St Agnes RNLI Lifeboat search for a missing teenager, and second incident unfold
The St Agnes RNLI lifeboat was requested to launch following a report that a teenager had gone missing on the coast between Perranporth and Trevellas.
The lifeboat was paged at 3.49pm hours on 21 July 2019, to search for a teenager, who was reported as missing after heading towards the cliff path between Perranporth and Trevellas.
The lifeboat proceeded towards Trevellas, with helm, Gavin Forehead and crew, Paul Kimberley and Lucie McNeil (on her first call out as lifeboat crew). They started searching the waterline and cliff as they headed to the general area of Perranporth. The St Agnes Coastguard Search and Rescue Team were also tasked to proceed to the first informants at Perranporth.
The lifeboat arrived at Perranporth, following a close inshore search.
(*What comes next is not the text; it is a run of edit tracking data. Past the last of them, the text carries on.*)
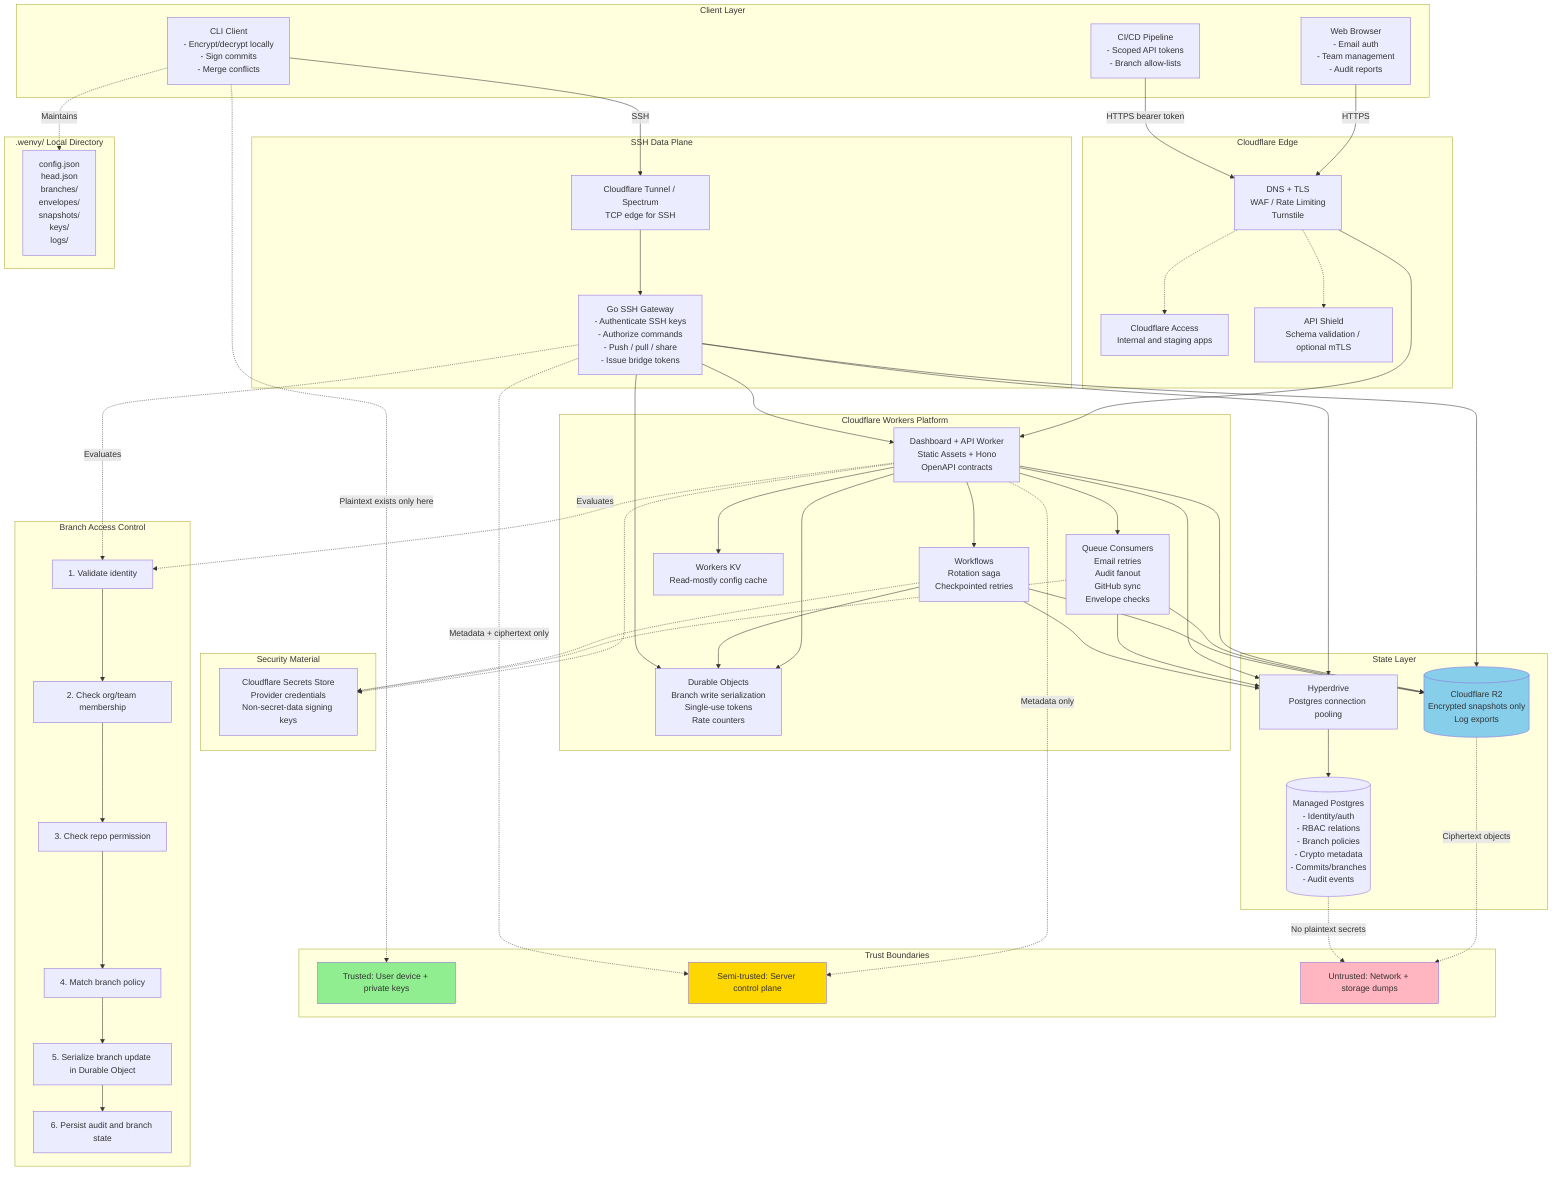
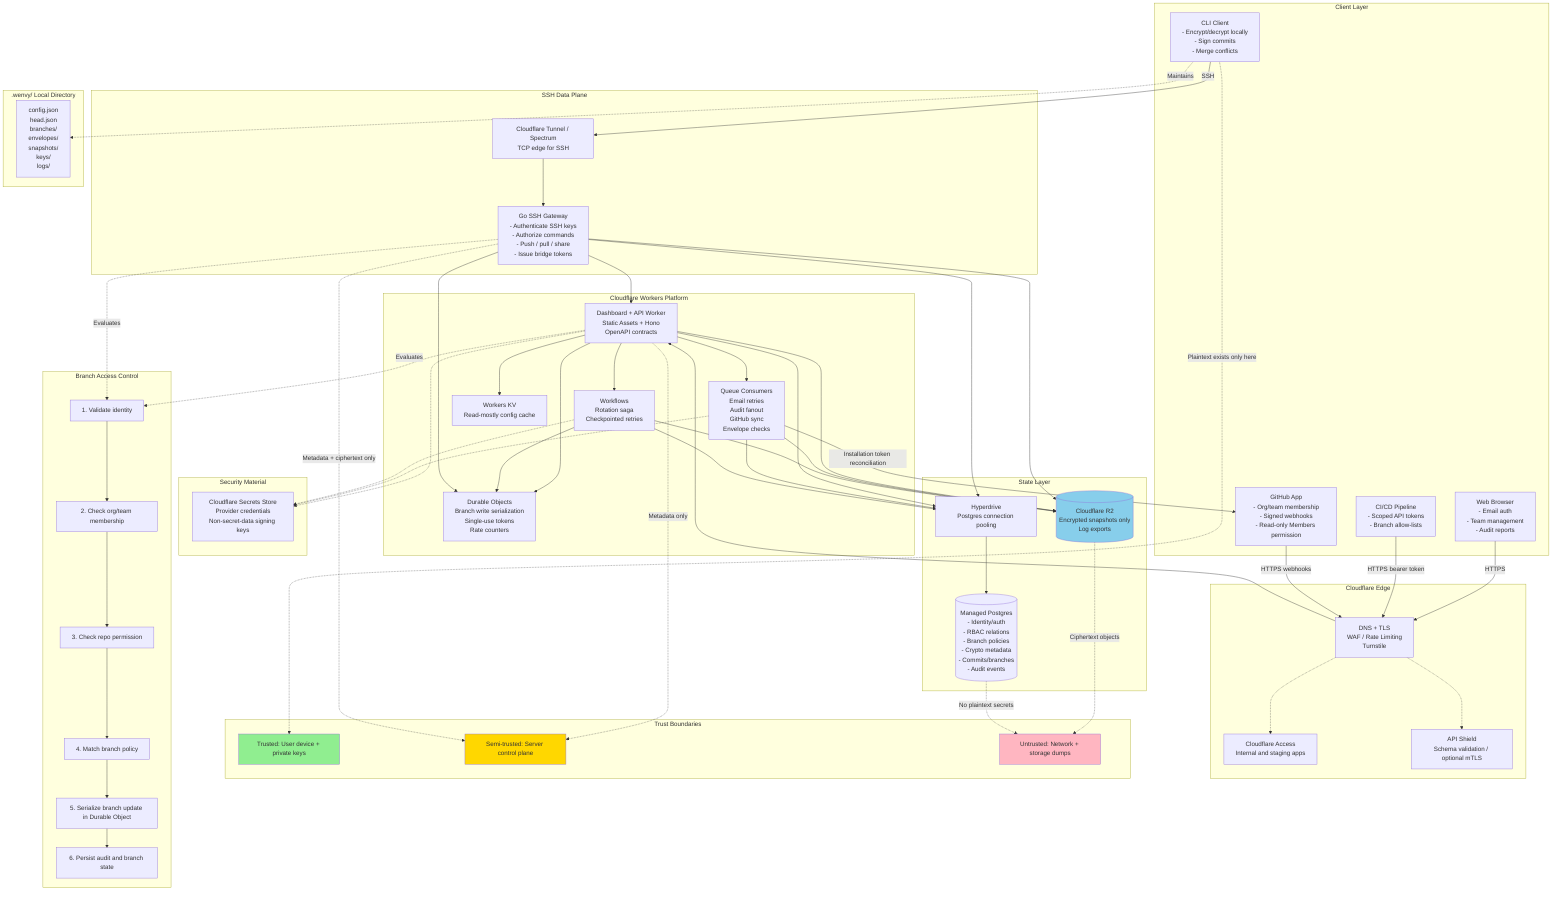
graph TB
    subgraph "Client Layer"
        CLI[CLI Client<br/>- Encrypt/decrypt locally<br/>- Sign commits<br/>- Merge conflicts]
        WebUI[Web Browser<br/>- Email auth<br/>- Team management<br/>- Audit reports]
        CICD[CI/CD Pipeline<br/>- Scoped API tokens<br/>- Branch allow-lists]
+         GitHub[GitHub App<br/>- Org/team membership<br/>- Signed webhooks<br/>- Read-only Members permission]
    end

    subgraph "Cloudflare Edge"
        Edge[DNS + TLS<br/>WAF / Rate Limiting<br/>Turnstile]
        Access[Cloudflare Access<br/>Internal and staging apps]
        APIShield[API Shield<br/>Schema validation / optional mTLS]
    end

    subgraph "Cloudflare Workers Platform"
        AppWorker[Dashboard + API Worker<br/>Static Assets + Hono<br/>OpenAPI contracts]
        QueueWorkers[Queue Consumers<br/>Email retries<br/>Audit fanout<br/>GitHub sync<br/>Envelope checks]
        RotationWF[Workflows<br/>Rotation saga<br/>Checkpointed retries]
        BranchDO[Durable Objects<br/>Branch write serialization<br/>Single-use tokens<br/>Rate counters]
        KV[Workers KV<br/>Read-mostly config cache]
    end

    subgraph "SSH Data Plane"
        Tunnel[Cloudflare Tunnel / Spectrum<br/>TCP edge for SSH]
        SSH[Go SSH Gateway<br/>- Authenticate SSH keys<br/>- Authorize commands<br/>- Push / pull / share<br/>- Issue bridge tokens]
    end

    subgraph "State Layer"
        Hyperdrive[Hyperdrive<br/>Postgres connection pooling]
        PG[(Managed Postgres<br/>- Identity/auth<br/>- RBAC relations<br/>- Branch policies<br/>- Crypto metadata<br/>- Commits/branches<br/>- Audit events)]
        R2[(Cloudflare R2<br/>Encrypted snapshots only<br/>Log exports)]
    end

    subgraph "Security Material"
        Secrets[Cloudflare Secrets Store<br/>Provider credentials<br/>Non-secret-data signing keys]
    end

    subgraph "Trust Boundaries"
        TB1[Trusted: User device + private keys]
        TB2[Semi-trusted: Server control plane]
        TB3[Untrusted: Network + storage dumps]
    end

    WebUI -->|HTTPS| Edge
    CICD -->|HTTPS bearer token| Edge
+     GitHub -->|HTTPS webhooks| Edge
    CLI -->|SSH| Tunnel

    Edge --> AppWorker
    Edge -.-> Access
    Edge -.-> APIShield
    Tunnel --> SSH

    AppWorker --> BranchDO
    AppWorker --> Hyperdrive
    AppWorker --> R2
    AppWorker --> KV
    AppWorker --> QueueWorkers
    AppWorker --> RotationWF
    QueueWorkers --> Hyperdrive
+     QueueWorkers -->|Installation token reconciliation| GitHub
    QueueWorkers --> R2
    RotationWF --> BranchDO
    RotationWF --> Hyperdrive
    RotationWF --> R2

    SSH --> BranchDO
    SSH --> Hyperdrive
    SSH --> R2
    SSH --> AppWorker

    Hyperdrive --> PG
    AppWorker -.-> Secrets
    QueueWorkers -.-> Secrets
    RotationWF -.-> Secrets

    CLI -.->|Plaintext exists only here| TB1
    AppWorker -.->|Metadata only| TB2
    SSH -.->|Metadata + ciphertext only| TB2
    R2 -.->|Ciphertext objects| TB3
    PG -.->|No plaintext secrets| TB3

    subgraph "Branch Access Control"
        B1[1. Validate identity]
        B2[2. Check org/team membership]
        B3[3. Check repo permission]
        B4[4. Match branch policy]
        B5[5. Serialize branch update in Durable Object]
        B6[6. Persist audit and branch state]

        B1 --> B2 --> B3 --> B4 --> B5 --> B6
    end

    AppWorker -.->|Evaluates| B1
    SSH -.->|Evaluates| B1

    subgraph ".wenvy/ Local Directory"
        LC[config.json<br/>head.json<br/>branches/<br/>envelopes/<br/>snapshots/<br/>keys/<br/>logs/]
    end

    CLI -.->|Maintains| LC

    classDef trusted fill:#90EE90
    classDef semiTrusted fill:#FFD700
    classDef untrusted fill:#FFB6C1
    classDef encrypted fill:#87CEEB

    class TB1 trusted
    class TB2 semiTrusted
    class TB3 untrusted
    class R2 encrypted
They were then tasked by the MRCC Falmouth to perform a slow back tack towards Trevellas, while the Coastguard Team gathered further information at Perranporth.
The Coastguards liaised with the parents of the missing teenager, and a member of the family updated the Coastguards that the teenager had been found safe and well in Perranporth.
The lifeboat was stood down and proceeded towards the Lifeboat Station at Trevaunance Cove.
On route back to the cove, a report came through that an incident was unfolding on the waters edge at Trevaunance Cove. A male, in his fifties had been pulled from the sea and RNLI lifeguards, along with RNLI lifeboat crew and Shore Crew were treating him on the beach, whilst they awaited the arrival of ambulances from the South Western Ambulance Service, the Cornwall Air Ambulance and the St Agnes Coastguard Team.
On arrival at Trevaunance Cove, the red flag had been raised by the lifeguards, closing off the sea to everyone, whilst they dealt with the ongoing incident.
Paramedics for two ambulances were in attendance with the casualty and the Cornwall Air Ambulance was approaching, so a safe landing area and exclusion zone was set up by the emergency services on scene.
The air ambulance landed in the middle of the beach and the casualty was taken from there to the Royal Cornwall Hospital, Treliske.
The casualty’s condition has not been disclosed at this time.
All the emergency services in attendance left the scene and the lifeboat was re-housed and made ready for service at 5.30pm.
Both of incidents were undertaken at the same time, by various volunteers and professional medics and rescuers from the RNLI lifeguard and lifeboat teams (including Laura Penhaul, Trev Garland, Vickie Vigus-Berry, Meg Llewellyn, Jane Buckroyd and Graham Slater from the lifeboat), Ambulance Service, HM Coastguard and Cornwall Air Ambulance, all working seamlessly together, with one incident developing at the same time as the other.
A great example of the intensity of the work and skills these teams share in the very busy summer season, and how they interact together for the safety and benefit of anyone in need of assistance on the coast.
For further information and safety advice if you are heading to the coast, please see the RNLI advise:
RNLI media contacts
For more information please telephone Paul Kimberley, RNLI volunteer Lifeboat Press Officer on 07867160594 or email@example.com or contact the RNLI Press Office on 01202 336789.
For more information on the RNLI please visit rnli.org. News releases and other media resources, including RSS feeds, downloadable photos and video, are available at the RNLI News Centre rnli.org/news-and-media.
Key facts about the RNLI
The RNLI charity saves lives at sea. Its volunteers provide a 24-hour search and rescue service around the United Kingdom and Republic of Ireland coasts. The RNLI operates over 238 lifeboat stations in the UK and Ireland and more than 240 lifeguard units on beaches around the UK and Channel Islands. The RNLI is independent of Coastguard and government and depends on voluntary donations and legacies to maintain its rescue service. Since the RNLI was founded in 1824 its lifeboat crews and lifeguards have saved over 142,200 lives.
Key facts about the RNLI
The RNLI charity saves lives at sea. Its volunteers provide a 24-hour search and rescue service around the United Kingdom and Republic of Ireland coasts. The RNLI operates over 238 lifeboat stations in the UK and Ireland and, in a normal year, more than 240 lifeguard units on beaches around the UK and Channel Islands. The RNLI is independent of Coastguard and government and depends on voluntary donations and legacies to maintain its rescue service. Since the RNLI was founded in 1824, its lifeboat crews and lifeguards have saved over 142,700 lives.